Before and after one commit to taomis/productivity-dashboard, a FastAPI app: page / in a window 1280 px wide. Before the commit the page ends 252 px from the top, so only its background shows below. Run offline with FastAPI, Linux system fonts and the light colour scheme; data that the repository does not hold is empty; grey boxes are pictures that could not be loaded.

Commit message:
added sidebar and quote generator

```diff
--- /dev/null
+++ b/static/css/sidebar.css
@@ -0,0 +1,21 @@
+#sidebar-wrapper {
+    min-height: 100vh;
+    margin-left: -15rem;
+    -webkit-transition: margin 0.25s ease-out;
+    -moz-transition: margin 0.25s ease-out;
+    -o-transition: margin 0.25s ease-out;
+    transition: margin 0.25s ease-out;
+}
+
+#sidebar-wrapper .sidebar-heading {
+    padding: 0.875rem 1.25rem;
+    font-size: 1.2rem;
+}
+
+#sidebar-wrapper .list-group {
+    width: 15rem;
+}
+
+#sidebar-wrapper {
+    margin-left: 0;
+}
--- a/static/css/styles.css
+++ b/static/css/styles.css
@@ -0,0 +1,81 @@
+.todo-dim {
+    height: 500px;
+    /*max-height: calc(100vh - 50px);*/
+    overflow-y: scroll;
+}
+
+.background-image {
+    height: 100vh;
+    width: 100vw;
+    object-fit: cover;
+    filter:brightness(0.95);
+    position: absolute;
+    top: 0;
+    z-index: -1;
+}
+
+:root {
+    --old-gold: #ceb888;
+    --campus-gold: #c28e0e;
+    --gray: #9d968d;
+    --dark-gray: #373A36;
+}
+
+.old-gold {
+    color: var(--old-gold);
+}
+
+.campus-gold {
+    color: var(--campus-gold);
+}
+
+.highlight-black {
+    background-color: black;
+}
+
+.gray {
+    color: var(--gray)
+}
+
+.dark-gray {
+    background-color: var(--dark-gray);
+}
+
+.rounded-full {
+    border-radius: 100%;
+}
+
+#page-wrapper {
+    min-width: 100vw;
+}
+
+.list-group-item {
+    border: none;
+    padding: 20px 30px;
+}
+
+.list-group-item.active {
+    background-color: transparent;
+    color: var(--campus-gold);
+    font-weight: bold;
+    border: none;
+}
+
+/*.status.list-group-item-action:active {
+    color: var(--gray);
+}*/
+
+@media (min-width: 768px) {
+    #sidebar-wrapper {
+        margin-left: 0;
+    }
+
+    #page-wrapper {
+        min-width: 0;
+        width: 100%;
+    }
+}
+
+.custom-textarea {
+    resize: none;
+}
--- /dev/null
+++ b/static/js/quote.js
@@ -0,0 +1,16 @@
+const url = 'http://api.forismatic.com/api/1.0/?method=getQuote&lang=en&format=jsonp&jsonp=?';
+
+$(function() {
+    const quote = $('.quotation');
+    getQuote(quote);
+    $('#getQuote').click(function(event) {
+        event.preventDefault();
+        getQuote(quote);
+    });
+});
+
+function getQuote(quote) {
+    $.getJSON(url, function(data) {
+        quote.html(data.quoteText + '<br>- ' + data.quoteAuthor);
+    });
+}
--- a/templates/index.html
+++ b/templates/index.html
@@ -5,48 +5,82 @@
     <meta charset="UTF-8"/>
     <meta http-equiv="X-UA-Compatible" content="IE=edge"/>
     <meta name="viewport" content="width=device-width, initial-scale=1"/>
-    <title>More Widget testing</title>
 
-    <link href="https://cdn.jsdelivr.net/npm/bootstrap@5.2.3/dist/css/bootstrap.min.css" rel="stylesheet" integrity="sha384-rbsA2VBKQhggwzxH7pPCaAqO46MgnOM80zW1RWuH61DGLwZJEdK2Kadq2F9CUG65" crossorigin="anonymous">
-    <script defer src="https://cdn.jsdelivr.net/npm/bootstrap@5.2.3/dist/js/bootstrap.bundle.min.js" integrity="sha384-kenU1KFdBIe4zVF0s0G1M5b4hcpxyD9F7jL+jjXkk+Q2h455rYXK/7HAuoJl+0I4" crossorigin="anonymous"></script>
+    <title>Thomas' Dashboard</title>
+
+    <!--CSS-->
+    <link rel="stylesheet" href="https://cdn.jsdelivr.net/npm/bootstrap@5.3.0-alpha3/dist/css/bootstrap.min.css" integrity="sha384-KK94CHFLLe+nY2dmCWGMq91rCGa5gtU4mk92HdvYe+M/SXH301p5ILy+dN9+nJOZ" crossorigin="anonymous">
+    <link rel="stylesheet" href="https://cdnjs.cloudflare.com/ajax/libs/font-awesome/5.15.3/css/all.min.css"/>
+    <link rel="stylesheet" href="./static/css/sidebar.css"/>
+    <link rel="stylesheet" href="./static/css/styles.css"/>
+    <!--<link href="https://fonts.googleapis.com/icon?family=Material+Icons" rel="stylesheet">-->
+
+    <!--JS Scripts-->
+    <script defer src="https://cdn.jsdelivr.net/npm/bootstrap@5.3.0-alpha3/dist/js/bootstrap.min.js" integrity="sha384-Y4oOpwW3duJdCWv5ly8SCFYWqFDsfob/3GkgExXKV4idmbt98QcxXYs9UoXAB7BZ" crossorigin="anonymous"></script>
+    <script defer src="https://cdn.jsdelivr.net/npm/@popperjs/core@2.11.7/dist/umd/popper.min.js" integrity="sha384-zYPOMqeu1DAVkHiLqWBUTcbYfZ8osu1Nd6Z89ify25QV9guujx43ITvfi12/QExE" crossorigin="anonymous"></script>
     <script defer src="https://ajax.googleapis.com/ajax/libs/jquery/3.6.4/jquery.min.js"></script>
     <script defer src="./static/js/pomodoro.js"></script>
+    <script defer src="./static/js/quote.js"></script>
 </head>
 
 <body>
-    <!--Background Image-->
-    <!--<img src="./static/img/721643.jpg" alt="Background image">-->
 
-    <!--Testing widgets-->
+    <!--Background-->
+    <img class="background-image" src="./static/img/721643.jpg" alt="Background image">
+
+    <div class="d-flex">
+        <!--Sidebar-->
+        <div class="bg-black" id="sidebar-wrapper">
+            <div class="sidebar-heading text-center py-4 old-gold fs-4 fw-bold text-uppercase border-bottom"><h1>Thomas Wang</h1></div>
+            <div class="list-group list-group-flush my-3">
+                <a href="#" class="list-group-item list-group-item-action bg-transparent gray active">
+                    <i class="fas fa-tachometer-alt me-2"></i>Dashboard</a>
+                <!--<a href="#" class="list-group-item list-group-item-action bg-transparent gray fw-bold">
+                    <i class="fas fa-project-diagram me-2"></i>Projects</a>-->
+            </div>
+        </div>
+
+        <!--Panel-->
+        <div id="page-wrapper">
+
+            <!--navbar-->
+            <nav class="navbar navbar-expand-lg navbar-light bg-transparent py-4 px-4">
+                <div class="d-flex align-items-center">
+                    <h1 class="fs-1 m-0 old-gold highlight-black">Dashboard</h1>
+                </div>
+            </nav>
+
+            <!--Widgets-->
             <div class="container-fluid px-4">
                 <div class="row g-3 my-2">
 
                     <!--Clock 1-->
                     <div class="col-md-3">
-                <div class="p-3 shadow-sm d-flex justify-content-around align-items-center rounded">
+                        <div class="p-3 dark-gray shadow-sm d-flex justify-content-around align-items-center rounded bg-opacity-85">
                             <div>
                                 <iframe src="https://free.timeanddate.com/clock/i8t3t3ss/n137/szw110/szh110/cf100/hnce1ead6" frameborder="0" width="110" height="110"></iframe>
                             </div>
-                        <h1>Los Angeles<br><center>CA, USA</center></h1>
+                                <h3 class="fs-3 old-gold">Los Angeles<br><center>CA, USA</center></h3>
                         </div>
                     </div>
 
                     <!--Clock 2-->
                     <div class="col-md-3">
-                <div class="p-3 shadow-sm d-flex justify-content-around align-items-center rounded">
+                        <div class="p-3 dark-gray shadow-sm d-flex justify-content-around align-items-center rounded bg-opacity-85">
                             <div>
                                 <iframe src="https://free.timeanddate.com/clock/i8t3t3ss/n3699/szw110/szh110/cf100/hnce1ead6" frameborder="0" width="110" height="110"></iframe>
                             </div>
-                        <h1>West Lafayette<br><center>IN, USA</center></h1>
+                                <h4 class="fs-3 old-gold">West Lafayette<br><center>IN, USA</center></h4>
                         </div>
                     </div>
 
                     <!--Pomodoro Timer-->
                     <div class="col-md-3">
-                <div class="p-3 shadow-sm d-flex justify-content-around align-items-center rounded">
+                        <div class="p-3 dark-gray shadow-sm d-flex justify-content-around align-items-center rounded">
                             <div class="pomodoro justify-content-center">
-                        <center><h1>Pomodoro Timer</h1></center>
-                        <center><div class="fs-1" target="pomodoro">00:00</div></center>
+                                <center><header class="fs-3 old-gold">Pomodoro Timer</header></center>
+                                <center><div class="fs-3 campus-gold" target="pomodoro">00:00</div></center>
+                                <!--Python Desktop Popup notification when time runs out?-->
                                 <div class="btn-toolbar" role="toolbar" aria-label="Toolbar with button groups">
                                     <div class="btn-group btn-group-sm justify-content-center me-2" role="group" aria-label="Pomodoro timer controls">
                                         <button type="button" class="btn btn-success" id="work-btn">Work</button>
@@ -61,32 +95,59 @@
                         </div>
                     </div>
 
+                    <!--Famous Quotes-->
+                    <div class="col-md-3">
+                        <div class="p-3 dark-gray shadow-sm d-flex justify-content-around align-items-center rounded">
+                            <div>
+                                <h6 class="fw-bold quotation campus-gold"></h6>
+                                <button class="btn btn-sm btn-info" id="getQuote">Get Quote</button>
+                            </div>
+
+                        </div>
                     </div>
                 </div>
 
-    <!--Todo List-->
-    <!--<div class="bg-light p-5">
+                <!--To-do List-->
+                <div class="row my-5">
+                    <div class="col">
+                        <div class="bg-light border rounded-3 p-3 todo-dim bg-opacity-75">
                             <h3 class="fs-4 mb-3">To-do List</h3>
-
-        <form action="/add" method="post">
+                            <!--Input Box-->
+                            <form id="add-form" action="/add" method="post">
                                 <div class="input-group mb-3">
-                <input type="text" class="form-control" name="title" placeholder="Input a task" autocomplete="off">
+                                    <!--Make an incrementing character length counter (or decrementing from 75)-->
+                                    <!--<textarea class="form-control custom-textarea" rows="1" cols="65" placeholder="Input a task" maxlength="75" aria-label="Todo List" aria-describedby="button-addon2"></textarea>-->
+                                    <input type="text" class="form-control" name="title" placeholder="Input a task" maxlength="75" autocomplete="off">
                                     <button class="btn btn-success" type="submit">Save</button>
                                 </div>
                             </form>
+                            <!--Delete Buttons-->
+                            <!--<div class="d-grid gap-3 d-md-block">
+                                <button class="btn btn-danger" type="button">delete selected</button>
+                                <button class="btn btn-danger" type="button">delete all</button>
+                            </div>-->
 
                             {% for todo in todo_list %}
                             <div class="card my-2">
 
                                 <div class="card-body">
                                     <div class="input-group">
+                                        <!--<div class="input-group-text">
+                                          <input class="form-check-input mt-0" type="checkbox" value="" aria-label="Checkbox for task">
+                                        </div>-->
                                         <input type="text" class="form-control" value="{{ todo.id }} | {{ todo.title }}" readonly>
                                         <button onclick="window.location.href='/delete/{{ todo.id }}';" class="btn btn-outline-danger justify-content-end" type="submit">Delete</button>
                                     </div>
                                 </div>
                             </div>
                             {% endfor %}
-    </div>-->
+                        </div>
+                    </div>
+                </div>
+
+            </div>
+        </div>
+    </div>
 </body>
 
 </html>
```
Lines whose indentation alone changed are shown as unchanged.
===
- **Task**: Check each line of the listing above. Copy it if it holds the string "wrapper".

- **Exercise solution**:
+#sidebar-wrapper {
+#sidebar-wrapper .sidebar-heading {
+#sidebar-wrapper .list-group {
+#sidebar-wrapper {
+#page-wrapper {
+    #sidebar-wrapper {
+    #page-wrapper {
+        <div class="bg-black" id="sidebar-wrapper">
+        <div id="page-wrapper">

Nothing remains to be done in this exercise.